The Guardians club also has teamed with other riding clubs in the community to collaboratively coordinate events to ensure they don’t schedule on top of each other and pledge to support each other’s rides with at least two members from each club coming out to participate at events, said Troy Evans, president of Guardians Riding Club.
“What we’re trying to do is change the image of bikers,” Evans said, noting that the more than 20 clubs in the area all support community causes. “The largest donations of money that come to help small towns come from bike clubs, and it’s time to help Troup County. … That’s basically what we do.”
“This is a great marriage,” said First Choice board member Pam Rogers, noting the convergence of the center and riding club for the event. “… Our hearts melt to see these burly men joyfully support our mission.”
Fellow board member Michele Bedingfield added that the two groups have something in common.
“In a lot of ways, motorcycle clubs get a bad reputation, like pregnancy centers, too,” she said, referring to the view that pregnancy centers focus on abortion. “So it’s a great connection” of two misunderstood organizations.
Women’s First Choice, 300 Harwell Ave., is a nonprofit pregnancy center that offers free, confidential pregnancy testing, ultrasounds and information for prospective parents. The center is funded entirely by donations from individuals, businesses and organizations along with events like Saturday’s ride. It receives no government funds, board members said.
Debbie Hughes, nurse manager at First Choice, said that staff presents all information to expectant women with the goal of best allowing them to make a decision without judgment. Although Rogers said board members don’t personally agree with abortion, they allow pregnant women they counsel to make the determination of how to proceed. The center also is implementing a post-abortion recovery ministry to counsel women who have opted for the procedure.
“We’ve found that women who’ve had abortions have problems later on in their lives,” Rogers said. “It’s an instant fix, but one that comes back to them later in life and affects them in different ways. … We’re about love, not condemnation.”
Board members said the center has seen potential mothers ranging in ages from 13 to 49 of all races, religious backgrounds and socio-economic status throughout the community. Unlike what some may believe, it’s not relegated to poor, unwed teen mothers, Jackson said.

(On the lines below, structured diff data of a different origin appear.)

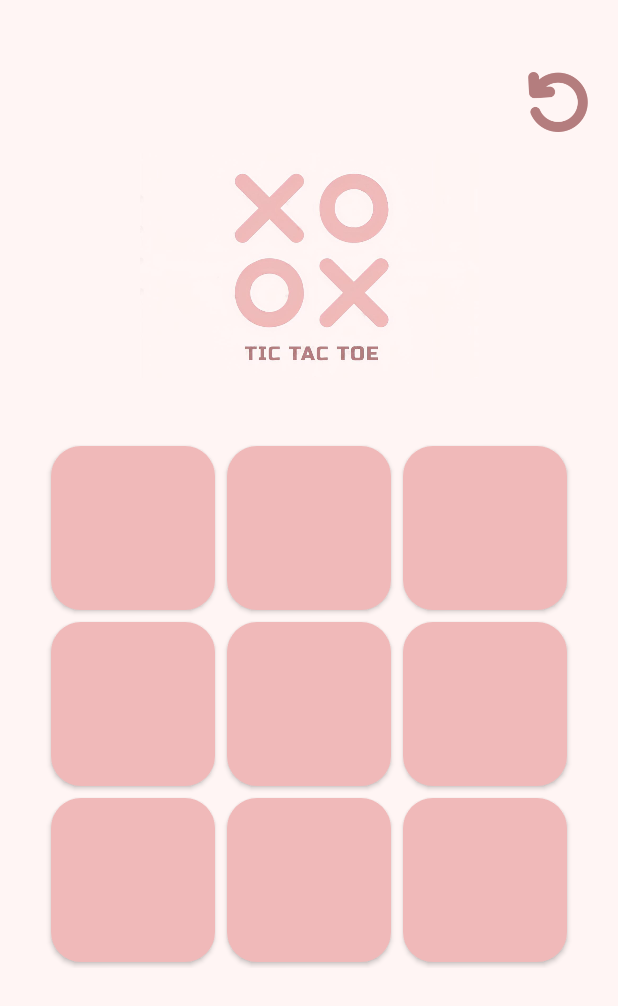
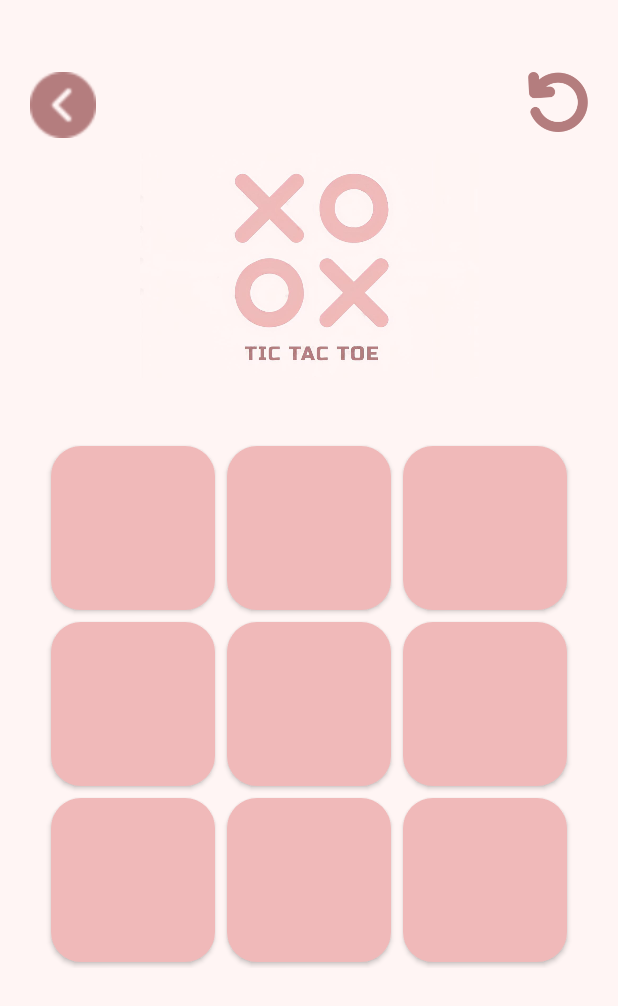
Before and after one commit to aydanmrs/TicTacToe, an Android app: the GameActivity screen opened directly, with no data from a screen before it, on a phone screen of 412 x 824 dp. Shown: the top 1006 px of the screen. Run offline under Robolectric (Android 15) with nearby library versions, the phone set to English and light mode, and no system bars.

Commit message:
back button Commit

```diff
--- a/app/src/main/res/layout/activity_game.xml
+++ b/app/src/main/res/layout/activity_game.xml
@@ -17,6 +17,16 @@
         app:layout_constraintEnd_toEndOf="parent"
         app:layout_constraintTop_toTopOf="parent"
         android:layout_marginEnd="20dp"/>
+
+    <ImageView
+        android:layout_width="44dp"
+        android:layout_height="44dp"
+        android:src="@drawable/back"
+        android:id="@+id/backButton"
+        app:layout_constraintStart_toStartOf="parent"
+        app:layout_constraintTop_toTopOf="parent"
+        android:layout_marginTop="48dp"
+        android:layout_marginStart="20dp"/>
 
     <ImageView
         android:layout_width="250dp"
```
Also changed, not shown: app/src/main/java/com/example/tictactoeapp/GameActivity.kt (+8 -0 lines), app/src/main/res/drawable/back.png (added).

She reiterated that to the group of bikers as they prepared to take off Saturday. She became emotional as she thanked them for choosing to support the women’s center.
“I think the word ‘awesome’ only belongs to God or God-like things,” Jackson told riders as they prepared to take off, her voice breaking as she teared up. “… What you’re doing for us is awesome.”
First Choice Women’s Center may be reached at 706-884-3833.